**Problem to solve:**
Please return every line in the following data that includes the string "htmlspecialchars".

------------------------------

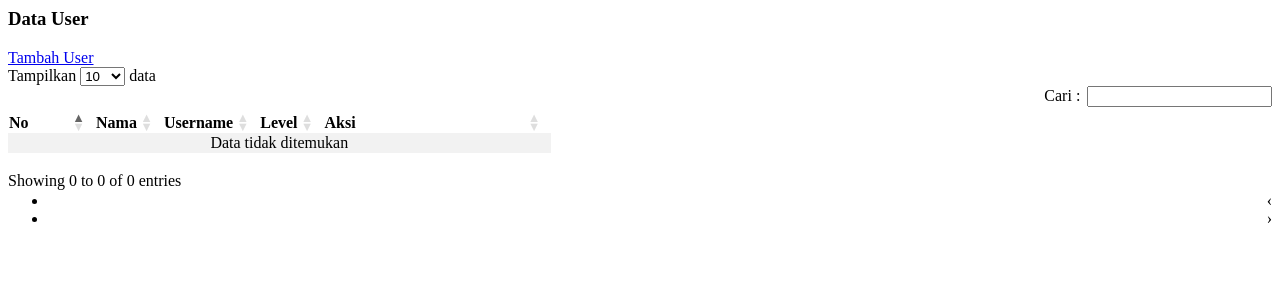
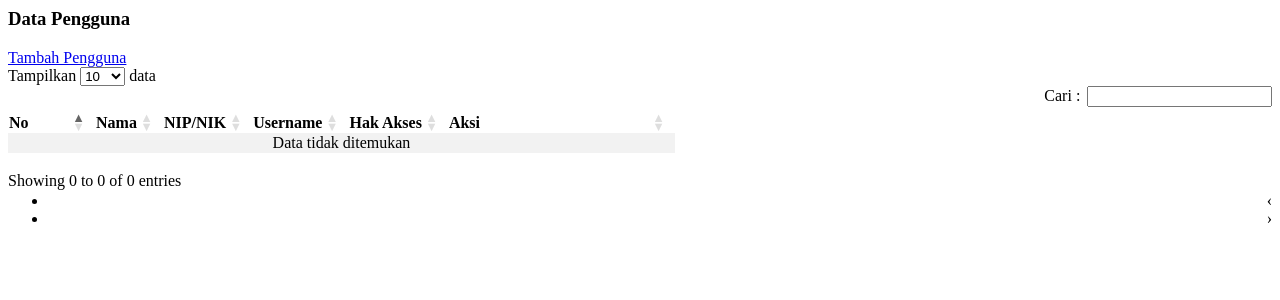
Before and after one commit to ammarFir/sarpras, a PHP site: page /user/index.php in a window 1280 px wide. Shown: the top 300 px of the page. Run offline with PHP 8.4, Linux system fonts and the light colour scheme; data that the repository does not hold is empty.

Commit message:
user index.php

```diff
--- a/config.php
+++ b/config.php
@@ -4,7 +4,7 @@
 $host = "localhost";
 $user = "root";
 $pass = "mar1234";
-$db   = "db_koperasi";
+$db   = "db_sarpras";
 
 $conn = mysqli_connect($host, $user, $pass, $db);
 
--- /dev/null
+++ b/logout.php
@@ -0,0 +1,6 @@
+<?php
+session_start();
+session_destroy();
+
+header("Location: login.php");
+?>
--- a/user/index.php
+++ b/user/index.php
@@ -13,13 +13,13 @@ $data = mysqli_query($conn,"
     <div class="d-flex justify-content-between align-items-center mb-3">
 
         <h3 class="mb-0">
-            Data User
+            Data Pengguna
         </h3>
 
         <a href="halaman.php?menu=user_tambah"
-           class="btn btn-primary btn-sm">
+           class="btn btn-success btn-sm">
 
-            Tambah User
+            Tambah Pengguna
 
         </a>
 
@@ -32,13 +32,14 @@ $data = mysqli_query($conn,"
             <table id="tabelUser"
                    class="table table-bordered table-striped table-hover align-middle">
 
-                <thead class="table-dark">
+                <thead class="table-success">
 
                     <tr>
                         <th width="60">No</th>
                         <th>Nama</th>
+                        <th>NIP/NIK</th>
                         <th>Username</th>
-                        <th>Level</th>
+                        <th>Hak Akses</th>
                         <th width="200">Aksi</th>
                     </tr>
 
@@ -58,26 +59,34 @@ $data = mysqli_query($conn,"
 
                         <td><?= htmlspecialchars($d['nama']); ?></td>
 
+                        <td><?= htmlspecialchars($d['nip_nik'] ?? '-'); ?></td>
+
                         <td><?= htmlspecialchars($d['username']); ?></td>
 
                         <td>
 
-                            <?php if($d['level'] == 'admin'){ ?>
+                            <?php if($d['hak_akses'] == 'admin_sarpras'){ ?>
 
                                 <span class="badge bg-danger">
-                                    Admin
+                                    Admin Sarpras
                                 </span>
 
-                            <?php }elseif($d['level'] == 'petugas'){ ?>
+                            <?php }elseif($d['hak_akses'] == 'kepala_madrasah'){ ?>
 
                                 <span class="badge bg-primary">
-                                    Petugas
+                                    Kepala Madrasah
+                                </span>
+
+                            <?php }elseif($d['hak_akses'] == 'petugas_ruang'){ ?>
+
+                                <span class="badge bg-warning text-dark">
+                                    Petugas Ruang
                                 </span>
 
                             <?php }else{ ?>
 
                                 <span class="badge bg-success">
-                                    Pimpinan
+                                    Guru
                                 </span>
 
                             <?php } ?>
```
Also changed, not shown: login.php (added, +62 -0 lines), proses_login.php (added, +32 -0 lines).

------------------------------

**Solution to this problem:**
                         <td><?= htmlspecialchars($d['nama']); ?></td>
+                        <td><?= htmlspecialchars($d['nip_nik'] ?? '-'); ?></td>
                         <td><?= htmlspecialchars($d['username']); ?></td>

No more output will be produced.